Exercise description:
What lines of the data below hold the string "participant"? Copy each one.

Entries shown:
* * * *

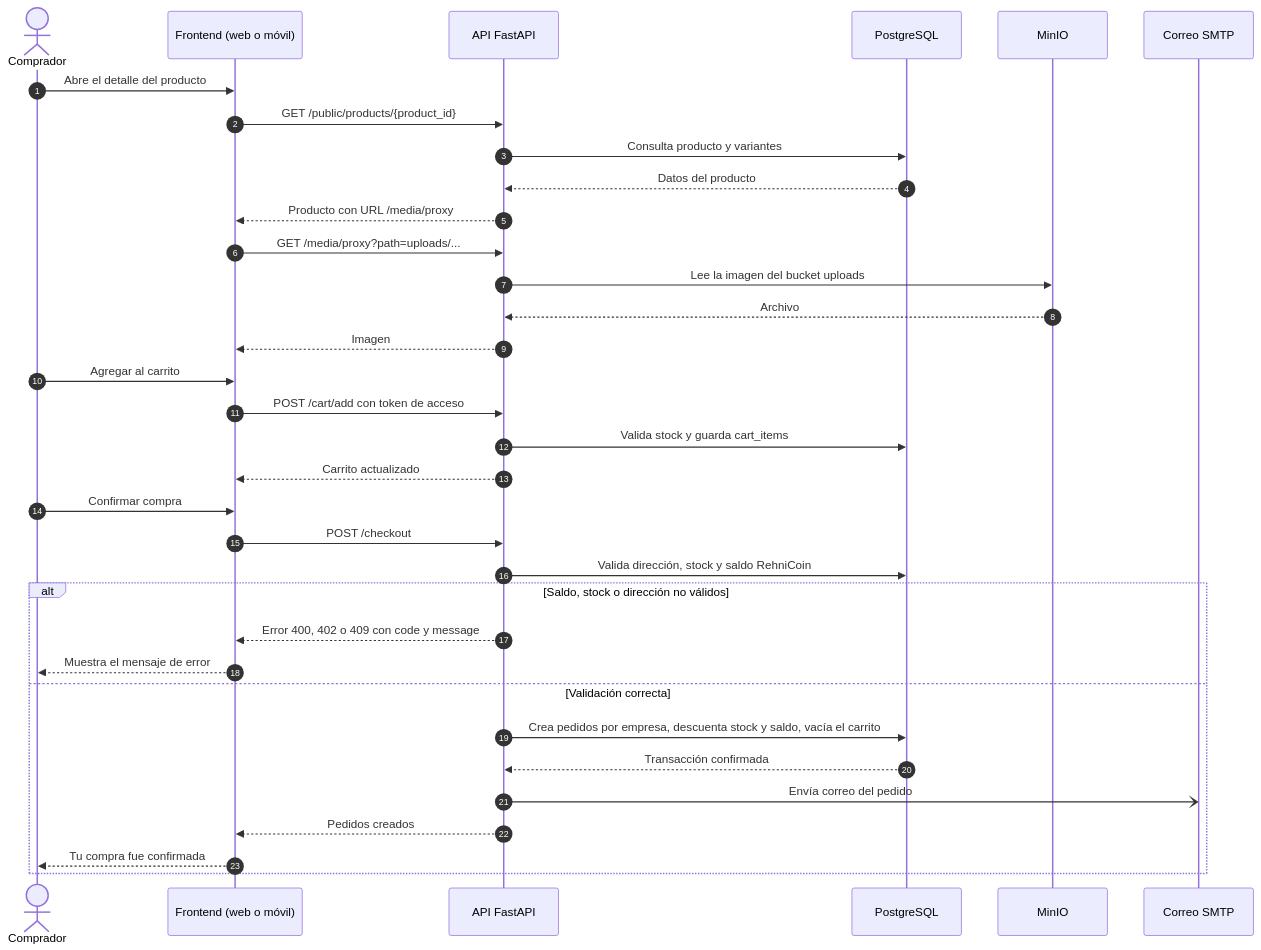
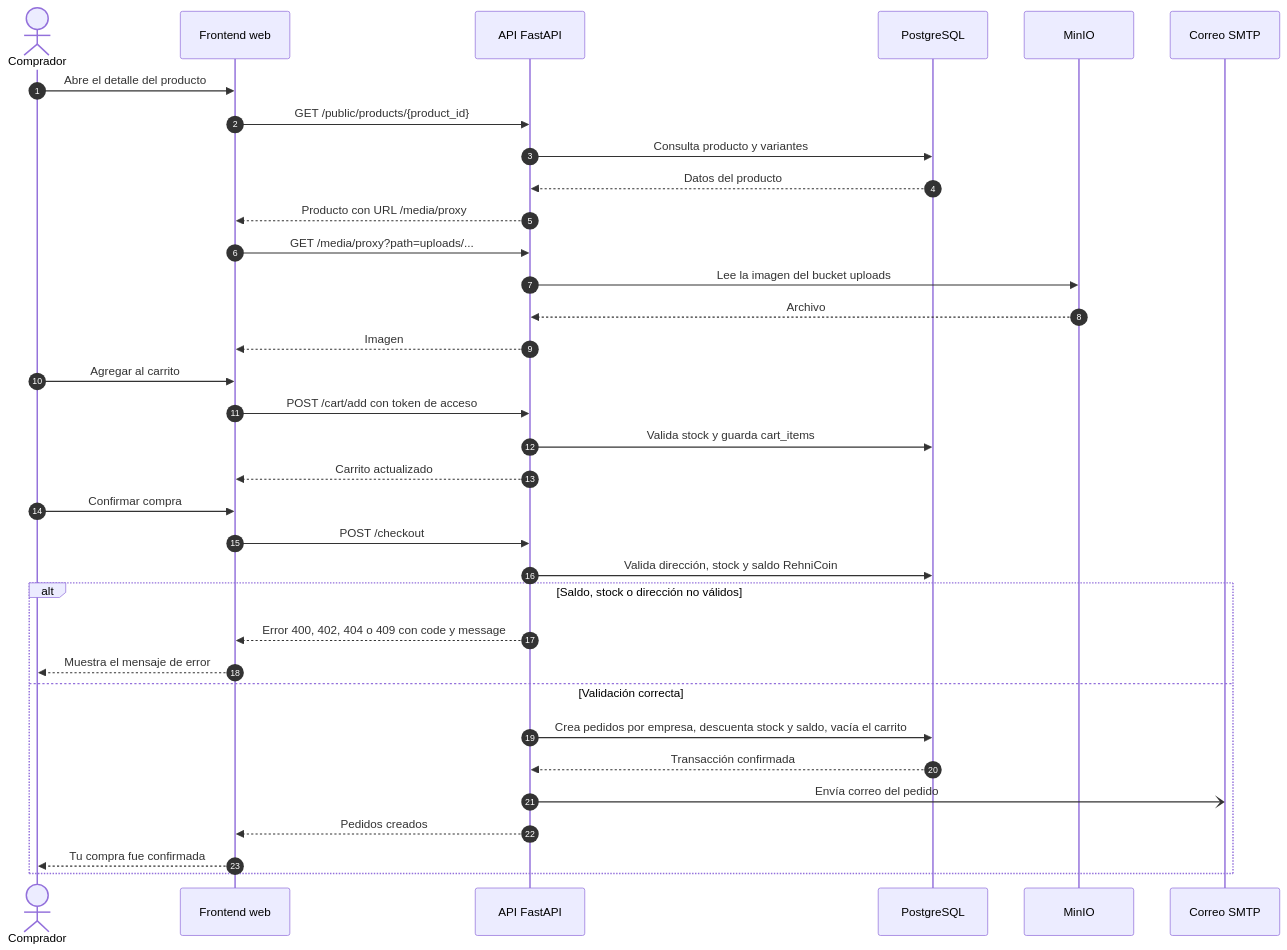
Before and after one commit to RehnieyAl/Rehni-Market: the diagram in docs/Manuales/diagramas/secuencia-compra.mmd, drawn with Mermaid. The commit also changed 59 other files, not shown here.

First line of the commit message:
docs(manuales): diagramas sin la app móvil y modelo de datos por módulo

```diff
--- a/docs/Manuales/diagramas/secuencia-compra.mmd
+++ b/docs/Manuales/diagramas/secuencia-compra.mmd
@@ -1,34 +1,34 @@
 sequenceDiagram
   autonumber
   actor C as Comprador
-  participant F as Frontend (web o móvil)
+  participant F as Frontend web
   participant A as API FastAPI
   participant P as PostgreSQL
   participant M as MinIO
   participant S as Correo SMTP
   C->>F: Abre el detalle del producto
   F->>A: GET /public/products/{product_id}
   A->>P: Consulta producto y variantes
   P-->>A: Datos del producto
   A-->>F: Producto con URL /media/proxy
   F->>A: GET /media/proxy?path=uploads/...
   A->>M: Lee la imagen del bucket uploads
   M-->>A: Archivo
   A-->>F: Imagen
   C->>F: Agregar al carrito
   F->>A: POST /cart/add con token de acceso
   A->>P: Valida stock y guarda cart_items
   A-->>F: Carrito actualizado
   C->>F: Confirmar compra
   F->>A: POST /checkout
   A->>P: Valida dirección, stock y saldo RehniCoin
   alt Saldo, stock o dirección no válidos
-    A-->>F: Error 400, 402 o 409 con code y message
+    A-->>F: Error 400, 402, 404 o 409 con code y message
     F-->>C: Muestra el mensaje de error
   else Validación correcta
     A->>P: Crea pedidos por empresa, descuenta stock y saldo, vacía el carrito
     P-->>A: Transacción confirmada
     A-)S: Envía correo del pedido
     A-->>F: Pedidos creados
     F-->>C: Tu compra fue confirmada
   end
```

* * * *

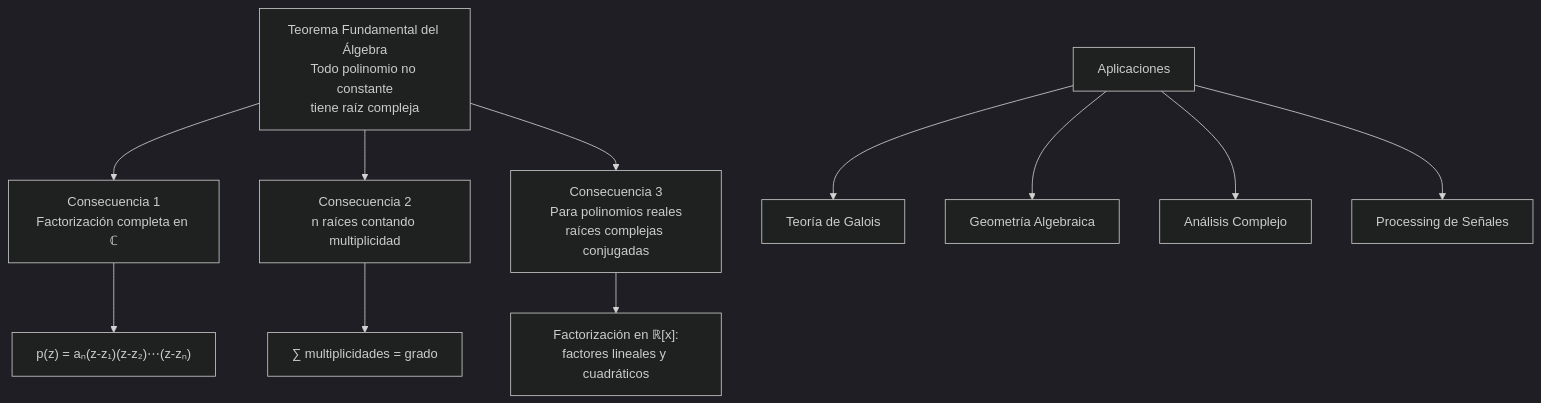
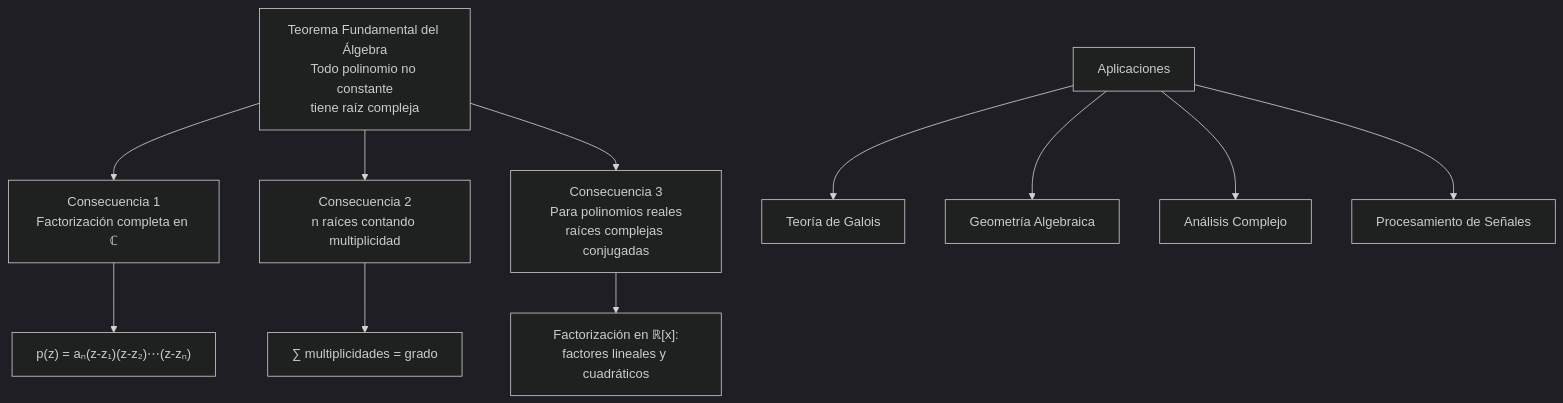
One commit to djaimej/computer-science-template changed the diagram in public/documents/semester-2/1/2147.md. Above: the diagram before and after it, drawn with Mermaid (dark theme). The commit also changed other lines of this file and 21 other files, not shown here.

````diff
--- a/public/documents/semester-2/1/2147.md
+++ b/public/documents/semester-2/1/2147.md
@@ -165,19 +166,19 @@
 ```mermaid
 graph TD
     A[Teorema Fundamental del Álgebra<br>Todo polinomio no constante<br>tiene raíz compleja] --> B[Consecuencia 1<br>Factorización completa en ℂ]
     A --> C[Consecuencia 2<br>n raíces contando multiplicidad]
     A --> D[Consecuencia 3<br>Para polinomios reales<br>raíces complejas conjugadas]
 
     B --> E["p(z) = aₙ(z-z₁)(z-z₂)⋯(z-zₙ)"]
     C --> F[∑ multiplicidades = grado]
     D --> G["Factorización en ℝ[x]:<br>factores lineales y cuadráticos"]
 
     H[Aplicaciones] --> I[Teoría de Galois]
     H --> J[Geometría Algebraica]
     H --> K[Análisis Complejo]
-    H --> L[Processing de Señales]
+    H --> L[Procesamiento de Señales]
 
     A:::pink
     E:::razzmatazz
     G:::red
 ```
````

* * * *

Answer to this problem:
-  participant F as Frontend (web o móvil)
+  participant F as Frontend web
   participant A as API FastAPI
   participant P as PostgreSQL
   participant M as MinIO
   participant S as Correo SMTP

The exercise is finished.